The video features Tom Reeder, Department of Environmental Quality assistant secretary, saying environmental groups have misled the public about the impact of the Regulatory Reform Act of 2015. Its dozens of provisions affect a range of issues, but most of the attention has been brought by environmental advocates who call it the Polluter Protection Act.
Last month the N.C. Conservation Network led an email and phone call campaign to pressure Gov. Pat McCrory to veto the bill, but they were not successful. They said the bill would harm streams that dry up in the summer, reduce air quality monitors and allow polluters legal protections if they voluntarily disclose violations.
Here’s how DEQ sees it:
Digital Access for only $0.99
For the most comprehensive local coverage, subscribe today.
“The new law encourages companies to report pollution they currently do not have to disclose, helps clean up previously contaminated sites and restore them into usable land, explicitly allows more inspections at landfills, provides flexibility to re-direct air quality monitors to where they can be most effective, and achieves efficiencies by aligning North Carolina requirements and federal regulations that previously overlapped,” Reeder says.
“With all of those benefits, why is the new law under attack? Environmental special interest groups are fear-mongering to further their political agenda, and the Regulatory Reform Act is at the center of their campaign.”
The “self-audit” provision drew most of the environmentalists’ fire. Reeder said in the video that the provision is so narrowly written that it will rarely be used.
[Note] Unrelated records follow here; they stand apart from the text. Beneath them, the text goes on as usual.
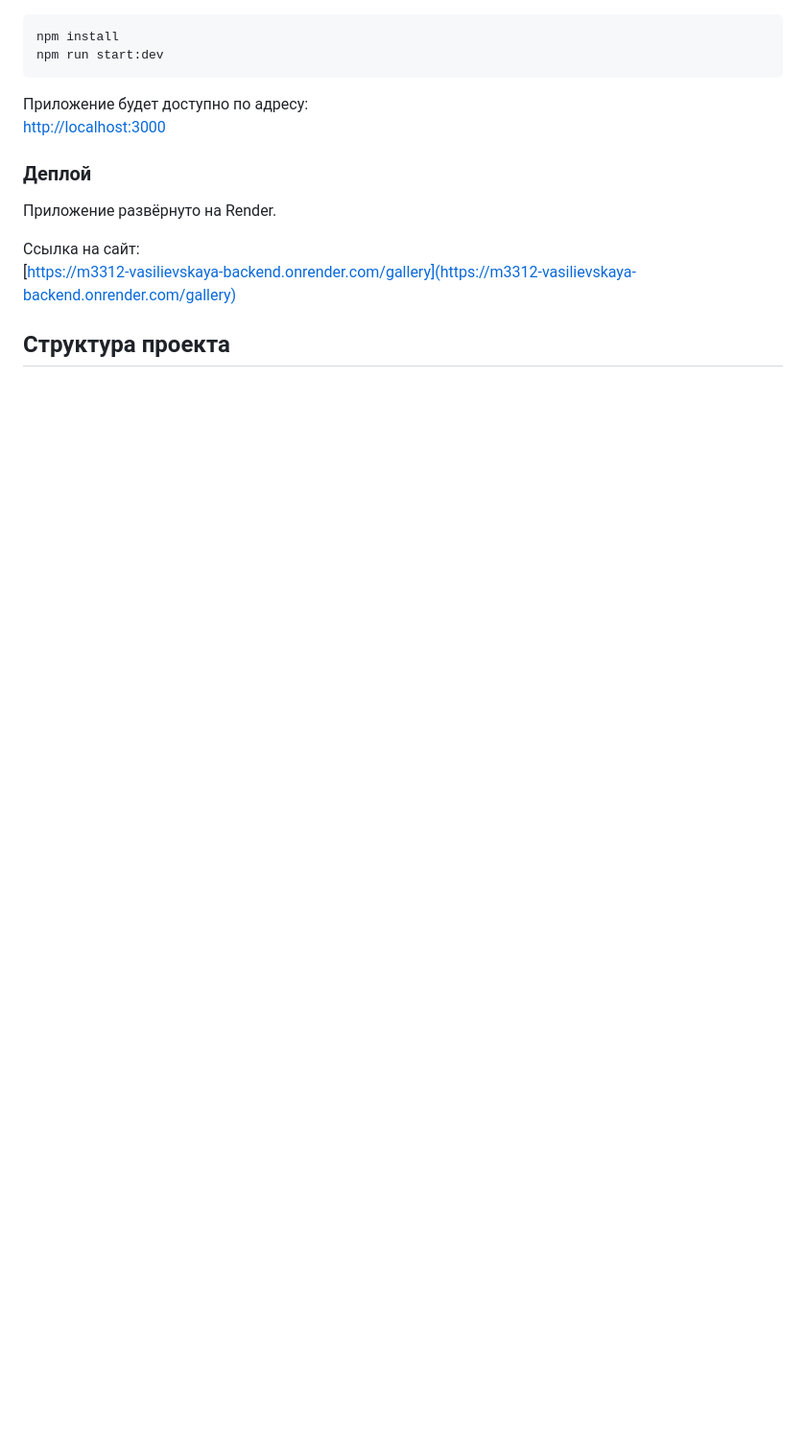
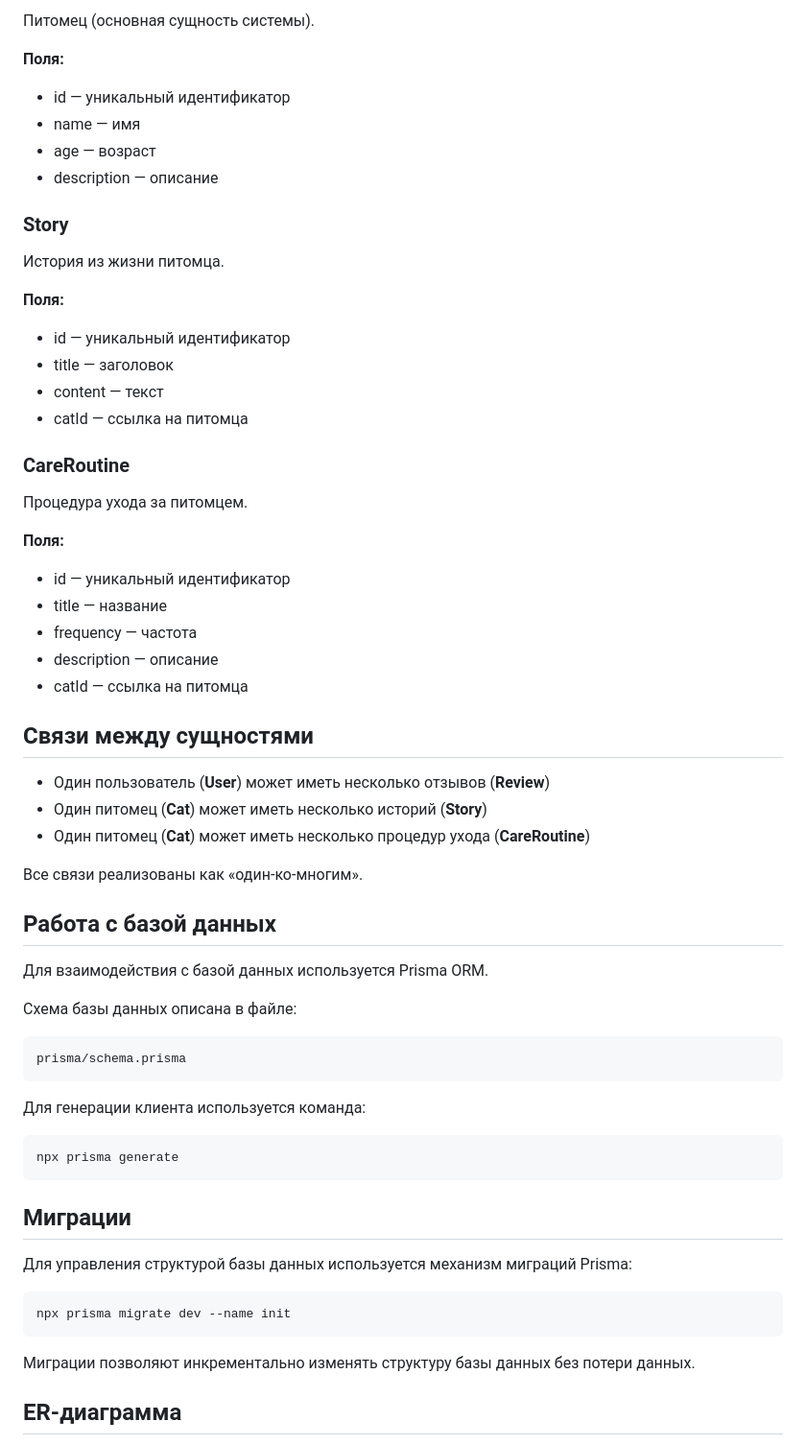
Before and after one commit to kukustic/m3312-vasilievskaya-backend, a Markdown page: README.md, the part around the change printed below. Shown: that part at 96% size. Drawn GitHub-style; blank space fills up the shorter version.

````diff
--- a/README.md
+++ b/README.md
@@ -36,19 +75,74 @@
+Питомец (основная сущность системы).
+
+**Поля:**
+
+* id — уникальный идентификатор
+* name — имя
+* age — возраст
+* description — описание
+
+
+### Story
+
+История из жизни питомца.
+
+**Поля:**
+
+* id — уникальный идентификатор
+* title — заголовок
+* content — текст
+* catId — ссылка на питомца
+
+
+### CareRoutine
+
+Процедура ухода за питомцем.
+
+**Поля:**
+
+* id — уникальный идентификатор
+* title — название
+* frequency — частота
+* description — описание
+* catId — ссылка на питомца
+
+
+## Связи между сущностями
+
+* Один пользователь (**User**) может иметь несколько отзывов (**Review**)
+* Один питомец (**Cat**) может иметь несколько историй (**Story**)
+* Один питомец (**Cat**) может иметь несколько процедур ухода (**CareRoutine**)
+
+Все связи реализованы как «один-ко-многим».
+
+
+## Работа с базой данных
+
+Для взаимодействия с базой данных используется Prisma ORM.
+
+Схема базы данных описана в файле:
+
+```
+prisma/schema.prisma
+```
+
+Для генерации клиента используется команда:
 
 ```bash
-npm install
-npm run start:dev
+npx prisma generate
 ```
 
-Приложение будет доступно по адресу:
-[http://localhost:3000](http://localhost:3000)
 
-### Деплой
+## Миграции
 
-Приложение развёрнуто на Render.
+Для управления структурой базы данных используется механизм миграций Prisma:
 
-Ссылка на сайт:
-[https://m3312-vasilievskaya-backend.onrender.com/gallery](https://m3312-vasilievskaya-backend.onrender.com/gallery)
+```bash
+npx prisma migrate dev --name init
+```
+
+Миграции позволяют инкрементально изменять структуру базы данных без потери данных.
 
 
-## Структура проекта
+## ER-диаграмма
 
````
Also changed, not shown: other parts of README.md (+73 -35 lines), er-diagram.png (added), 12 other files.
He added that the immunity clause has to be approved by federal regulators and is modeled after policies in 20 other states.